More often than not, addiction begins innocently and seemingly without provocation. Prescriptions are often written by primary care physicians to treat pain of all sorts, from bone breaking accidents to chronic pain management. While opiates are proven to subside pain, there are negative consequences to prolonged use and abuse. Leaving the individual subject to opiate addiction, the risks can often times outweigh the benefits.

Common opiates:

Hydrocodone

Oxycodone

Oxycontin

Meperidine

Morphine

Hydromorphone

Methadone

Codeine

Fentanyl

Heroin

United States

According to National Institute on Drug Abuse “Every day, more than 115 people in the United States die after overdosing on opioids. The misuse of and addiction to opioids—including prescription pain relievers, heroin, and synthetic opioids such as fentanyl—is a serious national crisis that affects public health as well as social and economic welfare.” According to ASAM “Drug overdose is the leading cause of accidental death in the US, with 52,404 lethal drug overdoses in 2015. Opioid addiction is driving this epidemic, with 20,101 overdose deaths related to prescription pain relievers, and 12,990 overdose deaths related to heroin in 2015. From 1999 to 2008, overdose death rates, sales and substance use disorder treatment admissions related to prescription pain relievers increased in parallel.” Statistical resources provide overwhelming evidence to support opiate epidemic in the U.S. Opiates are classified as narcotics and act as a depressant, affecting the central nervous system. Ignorance to the stronghold of these medications ultimately lead to dependence and abuse.

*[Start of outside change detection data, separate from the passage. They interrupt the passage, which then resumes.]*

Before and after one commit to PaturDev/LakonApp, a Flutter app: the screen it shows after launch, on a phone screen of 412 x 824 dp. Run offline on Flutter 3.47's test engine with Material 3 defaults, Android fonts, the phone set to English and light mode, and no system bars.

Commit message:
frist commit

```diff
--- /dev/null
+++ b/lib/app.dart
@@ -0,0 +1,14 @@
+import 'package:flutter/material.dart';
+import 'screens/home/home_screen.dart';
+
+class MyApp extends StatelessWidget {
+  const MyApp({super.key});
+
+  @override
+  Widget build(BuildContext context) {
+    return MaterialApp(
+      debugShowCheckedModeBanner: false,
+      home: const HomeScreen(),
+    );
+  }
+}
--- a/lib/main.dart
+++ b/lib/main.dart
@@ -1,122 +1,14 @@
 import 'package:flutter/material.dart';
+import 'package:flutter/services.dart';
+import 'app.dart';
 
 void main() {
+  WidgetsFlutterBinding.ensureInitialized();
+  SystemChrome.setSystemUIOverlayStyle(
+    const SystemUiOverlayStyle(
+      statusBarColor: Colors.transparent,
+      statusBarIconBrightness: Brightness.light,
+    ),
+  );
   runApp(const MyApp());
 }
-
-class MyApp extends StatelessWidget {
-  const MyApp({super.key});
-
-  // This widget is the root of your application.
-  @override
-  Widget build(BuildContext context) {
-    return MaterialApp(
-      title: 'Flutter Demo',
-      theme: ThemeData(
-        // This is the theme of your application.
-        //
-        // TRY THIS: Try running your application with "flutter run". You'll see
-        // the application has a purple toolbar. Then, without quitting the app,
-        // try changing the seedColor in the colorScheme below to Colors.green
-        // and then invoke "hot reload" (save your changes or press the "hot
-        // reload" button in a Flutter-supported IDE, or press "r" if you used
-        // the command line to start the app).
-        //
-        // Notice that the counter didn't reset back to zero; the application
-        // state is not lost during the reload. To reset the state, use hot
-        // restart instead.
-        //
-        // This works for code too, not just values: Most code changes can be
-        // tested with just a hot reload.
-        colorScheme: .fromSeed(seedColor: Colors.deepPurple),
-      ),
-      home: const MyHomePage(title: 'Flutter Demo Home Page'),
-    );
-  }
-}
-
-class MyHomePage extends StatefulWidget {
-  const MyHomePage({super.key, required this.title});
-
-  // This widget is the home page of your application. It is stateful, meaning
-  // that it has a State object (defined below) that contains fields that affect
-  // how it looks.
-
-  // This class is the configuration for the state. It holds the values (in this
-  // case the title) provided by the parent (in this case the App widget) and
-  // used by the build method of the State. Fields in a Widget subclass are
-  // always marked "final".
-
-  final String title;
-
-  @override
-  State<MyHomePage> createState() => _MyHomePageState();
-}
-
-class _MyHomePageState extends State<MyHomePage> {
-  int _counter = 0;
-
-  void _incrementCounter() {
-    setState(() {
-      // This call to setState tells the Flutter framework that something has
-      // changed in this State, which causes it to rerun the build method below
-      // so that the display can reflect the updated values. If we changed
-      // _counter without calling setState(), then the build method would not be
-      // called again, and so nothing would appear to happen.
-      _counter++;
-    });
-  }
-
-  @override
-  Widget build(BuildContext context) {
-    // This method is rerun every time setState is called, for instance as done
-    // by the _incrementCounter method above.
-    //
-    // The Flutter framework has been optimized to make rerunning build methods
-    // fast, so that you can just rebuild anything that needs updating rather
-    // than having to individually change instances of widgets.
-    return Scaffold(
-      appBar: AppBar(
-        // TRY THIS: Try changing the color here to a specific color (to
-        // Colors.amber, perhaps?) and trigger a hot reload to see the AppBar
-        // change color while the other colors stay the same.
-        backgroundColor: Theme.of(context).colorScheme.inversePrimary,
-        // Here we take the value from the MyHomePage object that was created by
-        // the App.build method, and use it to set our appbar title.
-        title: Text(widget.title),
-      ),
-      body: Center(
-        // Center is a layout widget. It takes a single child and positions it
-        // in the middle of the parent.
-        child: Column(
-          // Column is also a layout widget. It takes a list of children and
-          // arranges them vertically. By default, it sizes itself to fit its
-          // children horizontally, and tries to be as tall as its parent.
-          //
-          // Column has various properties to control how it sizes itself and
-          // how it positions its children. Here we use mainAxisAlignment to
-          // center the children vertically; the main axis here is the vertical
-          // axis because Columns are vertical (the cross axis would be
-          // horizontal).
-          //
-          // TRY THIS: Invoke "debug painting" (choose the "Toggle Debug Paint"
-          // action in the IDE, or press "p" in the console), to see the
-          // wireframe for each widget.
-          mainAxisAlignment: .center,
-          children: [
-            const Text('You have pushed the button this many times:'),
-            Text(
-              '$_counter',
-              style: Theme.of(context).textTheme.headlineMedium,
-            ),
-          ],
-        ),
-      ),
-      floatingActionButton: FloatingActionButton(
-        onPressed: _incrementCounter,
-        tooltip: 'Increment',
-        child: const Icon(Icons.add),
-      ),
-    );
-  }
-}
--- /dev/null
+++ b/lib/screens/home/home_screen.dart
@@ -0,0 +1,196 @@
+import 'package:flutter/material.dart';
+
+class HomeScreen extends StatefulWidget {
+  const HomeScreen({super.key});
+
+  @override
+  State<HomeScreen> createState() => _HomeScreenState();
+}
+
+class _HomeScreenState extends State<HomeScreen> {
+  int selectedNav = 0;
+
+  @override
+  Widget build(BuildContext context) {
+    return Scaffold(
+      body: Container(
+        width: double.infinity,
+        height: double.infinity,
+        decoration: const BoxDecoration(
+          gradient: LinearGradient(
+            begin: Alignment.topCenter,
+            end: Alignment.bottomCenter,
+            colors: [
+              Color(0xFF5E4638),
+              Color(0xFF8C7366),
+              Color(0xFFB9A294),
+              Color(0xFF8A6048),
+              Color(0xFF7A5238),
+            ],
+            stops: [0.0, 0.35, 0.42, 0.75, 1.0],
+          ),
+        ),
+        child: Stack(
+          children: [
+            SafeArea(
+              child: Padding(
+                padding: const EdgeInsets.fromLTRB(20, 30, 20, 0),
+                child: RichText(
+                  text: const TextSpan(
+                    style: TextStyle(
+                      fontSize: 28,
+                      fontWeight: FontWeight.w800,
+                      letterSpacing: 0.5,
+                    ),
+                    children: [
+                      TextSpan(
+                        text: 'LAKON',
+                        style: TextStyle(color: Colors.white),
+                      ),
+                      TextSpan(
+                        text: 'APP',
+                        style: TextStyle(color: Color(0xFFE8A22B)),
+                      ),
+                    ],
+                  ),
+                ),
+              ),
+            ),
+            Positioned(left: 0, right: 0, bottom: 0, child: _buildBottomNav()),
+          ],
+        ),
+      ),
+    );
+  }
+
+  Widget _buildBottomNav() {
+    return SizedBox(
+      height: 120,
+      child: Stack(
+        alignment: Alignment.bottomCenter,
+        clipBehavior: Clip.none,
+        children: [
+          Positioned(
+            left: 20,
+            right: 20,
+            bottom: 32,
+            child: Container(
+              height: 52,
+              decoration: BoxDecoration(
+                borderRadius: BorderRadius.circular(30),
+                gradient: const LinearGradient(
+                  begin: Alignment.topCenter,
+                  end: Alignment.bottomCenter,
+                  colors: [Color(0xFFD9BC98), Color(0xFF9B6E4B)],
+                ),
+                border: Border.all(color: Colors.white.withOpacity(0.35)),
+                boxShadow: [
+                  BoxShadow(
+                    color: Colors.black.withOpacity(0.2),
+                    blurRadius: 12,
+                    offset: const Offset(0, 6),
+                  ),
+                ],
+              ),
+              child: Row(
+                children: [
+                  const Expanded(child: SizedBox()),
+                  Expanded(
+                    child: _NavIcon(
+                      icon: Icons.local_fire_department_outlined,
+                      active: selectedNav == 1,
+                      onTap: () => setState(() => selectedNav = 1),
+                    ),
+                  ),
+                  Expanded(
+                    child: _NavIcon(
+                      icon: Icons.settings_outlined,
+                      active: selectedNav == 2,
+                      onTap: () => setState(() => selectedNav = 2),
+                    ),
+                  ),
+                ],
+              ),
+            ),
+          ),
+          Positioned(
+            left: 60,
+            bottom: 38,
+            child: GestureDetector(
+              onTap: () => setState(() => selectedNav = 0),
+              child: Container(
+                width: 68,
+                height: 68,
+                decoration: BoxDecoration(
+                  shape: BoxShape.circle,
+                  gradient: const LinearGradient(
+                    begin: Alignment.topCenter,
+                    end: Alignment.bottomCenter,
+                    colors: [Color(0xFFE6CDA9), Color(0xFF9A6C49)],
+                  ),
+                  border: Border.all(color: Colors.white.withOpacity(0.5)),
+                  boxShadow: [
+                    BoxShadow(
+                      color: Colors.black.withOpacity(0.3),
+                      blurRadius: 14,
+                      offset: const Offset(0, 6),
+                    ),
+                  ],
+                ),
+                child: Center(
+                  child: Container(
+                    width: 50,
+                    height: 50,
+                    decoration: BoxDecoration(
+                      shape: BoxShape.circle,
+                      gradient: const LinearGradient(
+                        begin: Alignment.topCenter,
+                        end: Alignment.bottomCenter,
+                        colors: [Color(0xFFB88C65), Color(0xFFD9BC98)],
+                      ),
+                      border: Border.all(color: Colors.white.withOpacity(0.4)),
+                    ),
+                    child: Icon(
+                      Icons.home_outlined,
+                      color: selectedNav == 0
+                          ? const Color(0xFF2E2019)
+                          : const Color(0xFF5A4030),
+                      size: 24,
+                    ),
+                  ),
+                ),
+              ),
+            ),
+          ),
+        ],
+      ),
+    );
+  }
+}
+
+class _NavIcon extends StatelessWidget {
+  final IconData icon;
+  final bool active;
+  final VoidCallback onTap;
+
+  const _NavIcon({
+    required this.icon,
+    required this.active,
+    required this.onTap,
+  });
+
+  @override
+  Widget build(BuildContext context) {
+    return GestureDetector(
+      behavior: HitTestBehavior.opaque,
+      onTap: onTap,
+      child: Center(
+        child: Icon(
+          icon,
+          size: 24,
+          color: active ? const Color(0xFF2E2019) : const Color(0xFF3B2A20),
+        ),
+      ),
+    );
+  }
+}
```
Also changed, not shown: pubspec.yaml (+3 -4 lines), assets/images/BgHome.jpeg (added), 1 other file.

Canada

Canada is second to the U.S. in consumption of opiates per capita. According to Canadian Centre on Substance Use and Addiction 13% of Canadian adults used opiates in 2015, with 3,987 overdose related deaths in 2017. Opiate overdose was responsible for over 13 hospitalizations in 2017. Higher rates of prescribing opiates, lack of educational resources, introduction of fentanyl, and the influx of synthetic opioids on the black market are all contributing factors to the epidemic. Canada launched a 10 year strategy (First Do No Harm: Responding to Canada’s Prescription Drug Crisis) combating the war against prescription drug abuse which included 58 strategies covering 5 major subjects: prevention, education, treatment, monitoring/surveillance, and enforcement. Other areas covered in the the report discuss legislation, research, evaluation, and regulation. The U.S. Embassy has partnered up with Canada in providing experiences and learnings in hopes of addressing the opioid crisis.

 

United Kingdom

Reports have shown that 1 in 3 of Europe’s overdose related deaths have occurred in the UK, dubbing the United Kingdom as the “drug overdose capital of Europe.” Research from The National Health Service shows a doubling of 12 million to 24 million opiates prescribed and hospitalizations, overdose related, jumped from 4,891 to 11,660 a day. The UK has seen an influx in tramadol prescriptions as well as codeine. Both substances have a high potential for abuse and the results can be fatal if misused. Development of specific roles for healthcare professionals, other than doctors, has presented the opportunity to further assist with pain management. The UK has implemented change through education and resources addressing the disease of addiction.

 

Prolonged use and abuse of opiates is detrimental to the body. Addicts abusing opiates are at a much higher risk of premature death and serious health complications. As the individual’s tolerance increases the negative effects on the body increase as well. The deleterious effects on the human body can create chronic and even fatal consequences. Psychological effects of opioid abuse can last for years which is why therapy and supportive resources are quintessential to maintaining long term sobriety. The only way to relieve these symptoms is total abstinence. As addiction plagues the globe, more treatment options and resources have become readily available for any addict struggling to achieve sobriety. Recovery is an all encompassing lifestyle that requires rehabilitation for the mind, body, and soul.